Testimonials and endorsements
People, not process and tools, are the key ingredient in making change happen. Peter has vast experience in project leadership and has used it to create a useful read that can help project managers get the best out of their interactions with those they work with.
In the world of project assurance we look at two things to gain confidence that projects will be successful: processes and people. There is ample guidance for the processes bit but until recently precious little about the people. This book is a significant contribution to a limited genre of literature that aims to help people develop their knowledge, skills and behaviours to increase the chances of project success’
Soft skills are the difference that makes the difference in leadership of change. Getting change to work well is really all about people. Peter tirelessly promotes this in project management, both through Alchemy, and more specifically in this book, which is a major contribution to the discipline.
For anyone who believes that people skills are important in the delivery of projects then this book is for you.
Project failures, whether in terms of delivery or benefits realisation, continue to grab the headlines and there is a widely held perception that the project management profession does not learn from its mistakes. Methodologies and processes are clearly part of the answer, but we also need to address the people dimension of project and programme management, and this means looking beyond traditional approaches premised on the rational economic man paradigm of incentives and sanctions. Let’s be clear, there is nothing wrong with such approaches, apart from the fact they don’t work! They may be necessary, but are rarely sufficient – the difference that makes the difference is to apply approaches that engage people in terms that tap into their creativity and desire to contribute to a worthwhile cause. This is where NLP, and this book in particular, is key. Read it, apply it and not only will it make you a more effective project manager, it will also ensure the projects you are engaged in are more successful.

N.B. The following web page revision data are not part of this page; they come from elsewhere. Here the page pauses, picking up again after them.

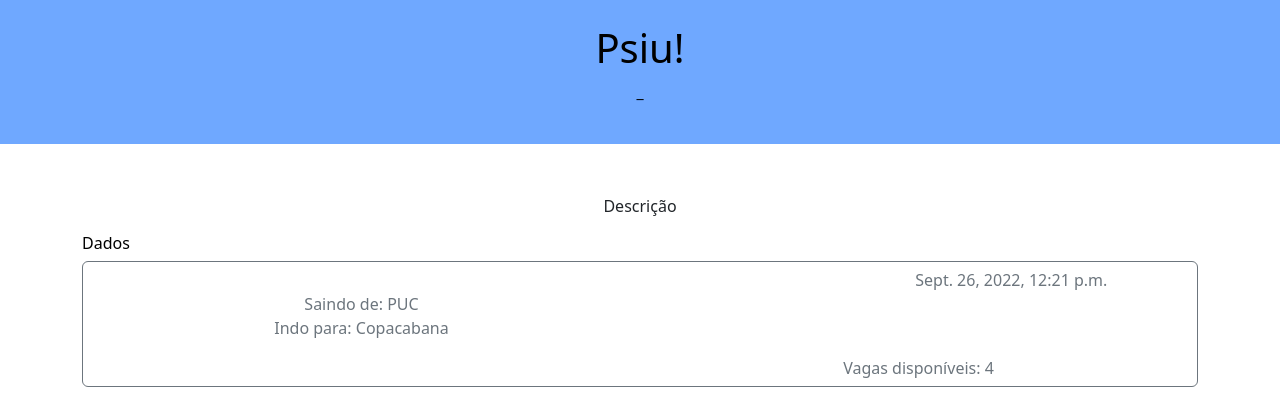
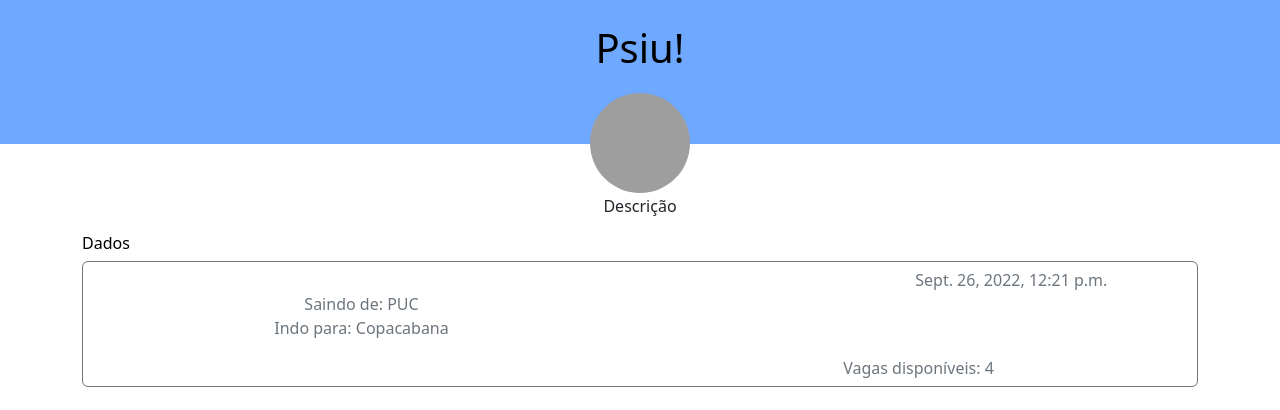
Before and after one commit to magrcruz/PSIU, a Django app: page /psiu/view_carona/18 in a window 1280 px wide. Shown: the top 410 px of the page. Run offline with Django 3.2, Linux system fonts and the light colour scheme; data comes from the database, SQL or seed files in the repository; some libraries are stand-ins or nearby versions; grey boxes are pictures that could not be loaded.

Commit message:
Update info_carona.html

```diff
--- a/templates/psiu/info_carona.html
+++ b/templates/psiu/info_carona.html
@@ -1,4 +1,7 @@
 {% extends 'base.html' %}
+{% block image-page %}
+    <img src="https://cdn.discordapp.com/attachments/1004623388758777966/1019419664142581821/unknown.png" class="mx-auto d-block rounded-circle position-absolute top-100 start-50 translate-middle" height="100" width="100" style="margin-top:23px">
+{% endblock %}
 {% block content %}
 
 <!doctype html>
```
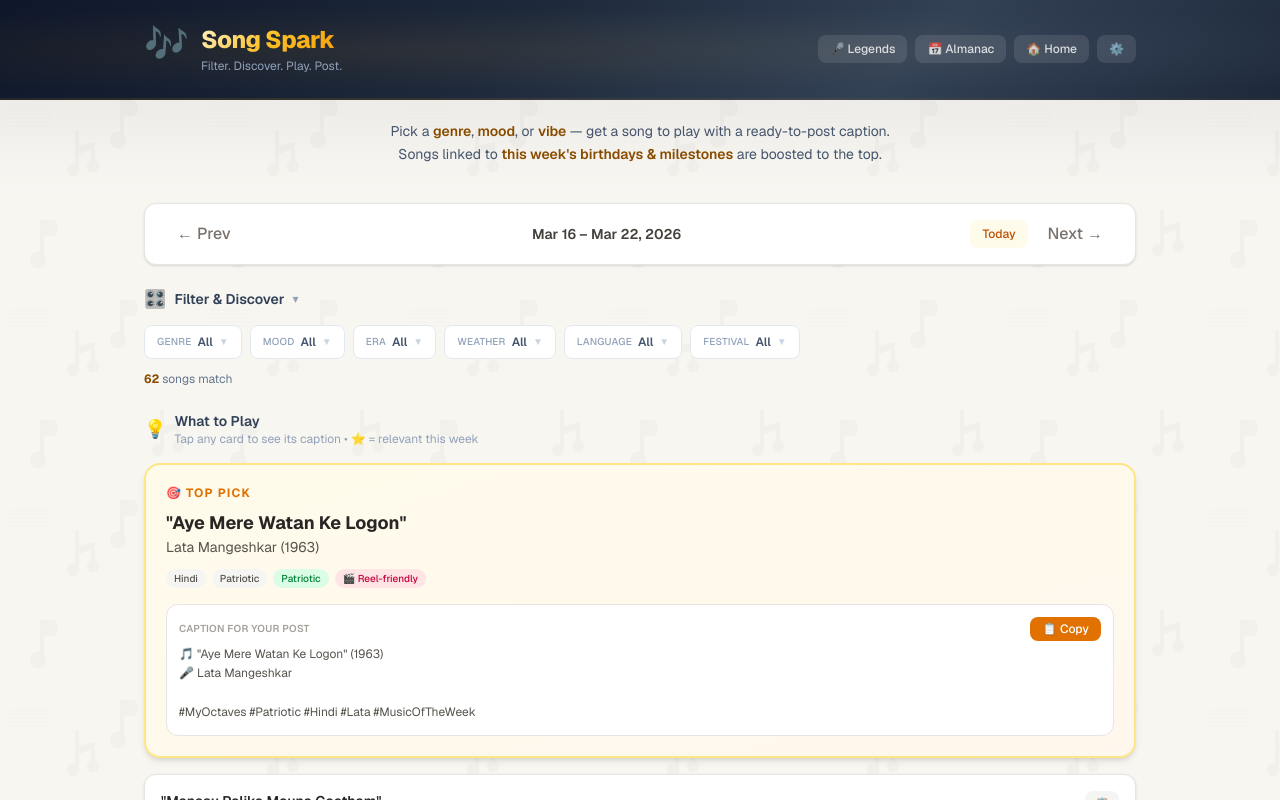
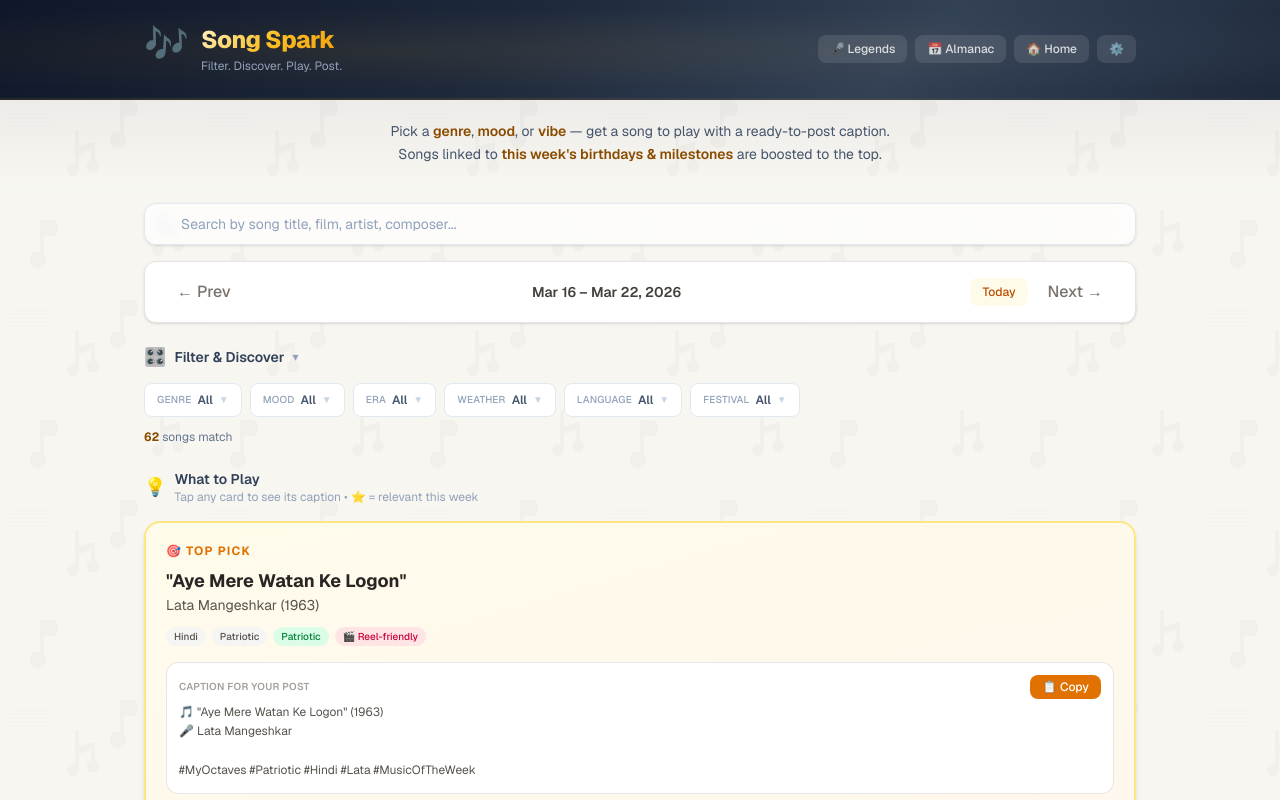
Before and after one commit to sivakanthb/myoctaves, a Next.js app: page /discover in a window 1280 px wide. Shown: the top 800 px of the page. Built offline with nearby package versions, Linux system fonts and the light colour scheme.

Commit message:
Add search box to Discover page - search by song title, film, artist, composer

```diff
--- a/src/app/discover/page.tsx
+++ b/src/app/discover/page.tsx
@@ -1,6 +1,6 @@
 'use client';
 
-import { useState, useEffect, useCallback } from 'react';
+import { useState, useEffect, useCallback, useMemo } from 'react';
 import Link from 'next/link';
 import { WeekRange, ContextCard, DiscoveryFilters } from '@/lib/types';
 import { thisWeek } from '@/lib/dateUtils';
@@ -19,6 +19,7 @@ export default function DiscoverPage() {
   const [filters, setFilters] = useState<DiscoveryFilters>(EMPTY_FILTERS);
   const [results, setResults] = useState<DiscoveryResult[]>([]);
   const [matchCount, setMatchCount] = useState(0);
+  const [search, setSearch] = useState('');
   const [showFilters, setShowFilters] = useState(true);
   const [showContext, setShowContext] = useState(false);
   const [showSettings, setShowSettings] = useState(false);
@@ -38,6 +39,17 @@ export default function DiscoverPage() {
 
   useEffect(() => { refreshContext(); }, [refreshContext]);
   useEffect(() => { refreshSongs(); }, [refreshSongs]);
+
+  const filteredResults = useMemo(() => {
+    if (!search.trim()) return results;
+    const q = search.toLowerCase();
+    return results.filter(r =>
+      r.song.title.toLowerCase().includes(q) ||
+      (r.song.film ?? '').toLowerCase().includes(q) ||
+      r.song.artist.toLowerCase().includes(q) ||
+      (r.song.composer ?? '').toLowerCase().includes(q)
+    );
+  }, [results, search]);
 
   function handleFilterChange(f: DiscoveryFilters) {
     setFilters(f);
@@ -108,6 +120,20 @@ export default function DiscoverPage() {
         </div>
       </div>
 
+      {/* Search */}
+      <div className="max-w-5xl mx-auto w-full px-4 mt-4">
+        <div className="relative">
+          <span className="absolute left-3 top-1/2 -translate-y-1/2 text-slate-400 text-sm">&#x1F50D;</span>
+          <input
+            type="text"
+            value={search}
+            onChange={e => setSearch(e.target.value)}
+            placeholder="Search by song title, film, artist, composer..."
+            className="w-full rounded-xl border border-slate-200 bg-white/70 backdrop-blur-sm pl-9 pr-3 py-2.5 text-sm text-slate-800 placeholder:text-slate-400 focus:outline-none focus:ring-2 focus:ring-yellow-500/40 focus:border-yellow-500/40 transition shadow-sm"
+          />
+        </div>
+      </div>
+
       {/* Week Nav */}
       <div className="max-w-5xl mx-auto w-full px-4 mt-4">
         <WeekNav week={week} onChange={setWeek} />
@@ -153,7 +179,7 @@ export default function DiscoverPage() {
               <p className="text-xs text-slate-400">Tap any card to see its caption &#x2022; &#x2B50; = relevant this week</p>
             </div>
           </div>
-          <SongResults results={results} />
+          <SongResults results={filteredResults} />
         </section>
 
         {/* CONTEXT (collapsible) */}
```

International Project Management constitutes a complex world within which there are uncertainties and diverse stakeholder challenges. Peter’s book is not only informative but, through consideration of NLP tools and techniques, provides us with a deeper insight and much needed guidance in developing flexible solutions to complexities found in managing international projects effectively. I look forward to him talking to our students about it’
Consistent feedback when we released early drafts of PRINCE2 was the need to describe those vital behavioural competences (or soft skills) that project managers require for successful project delivery. But it is not the remit of PRINCE2 to describe such skills as PRINCE2 is just a method, so we took the approach of sign-posting the additional competences that those involved in projects require. At last there is now a book that describes those skills, and more importantly in a way that puts them in context of project management. This book provides practical and easy to follow guidance on how to apply NLP techniques to a Project Manager’s every day work. I recommend every Project Manager reads this book (in addition to PRINCE2!)
(Project) Management is a combination of toolset and mindset. Currently the PM toolset box is overflowing and cluttered. It needs a good cleanout. On the other hand the PM mindset box is alarmingly empty except for some snake oil. The way ahead is a combination of mindset and toolset and we’ve done toolset to death. The articulation of an idea which works elsewhere and needed explaining in our language is therefore to be welcomed with open arms (and minds).
To be effective, project managers must learn the language of the boardroom. Peter and this book will help you to do that.
Method and process are important in project management, but knowing how to use them is even more so. Most project managers can increase their effectiveness most by developing their soft skills, recognising that finesse can be more effective than brute force. Once developed, they will find that their skills are much more transferable across not only project types, but whole industry sectors. This book showing the application of tools like NLP to develop competences will help you on that journey and will certainly whet your appetite for more. Peter’s lively style is compelling and benefits from his imaginative use of appropriate quotations and personal anecdotes. For me this book throws light on a major component of our journey towards greater professionalism in project management.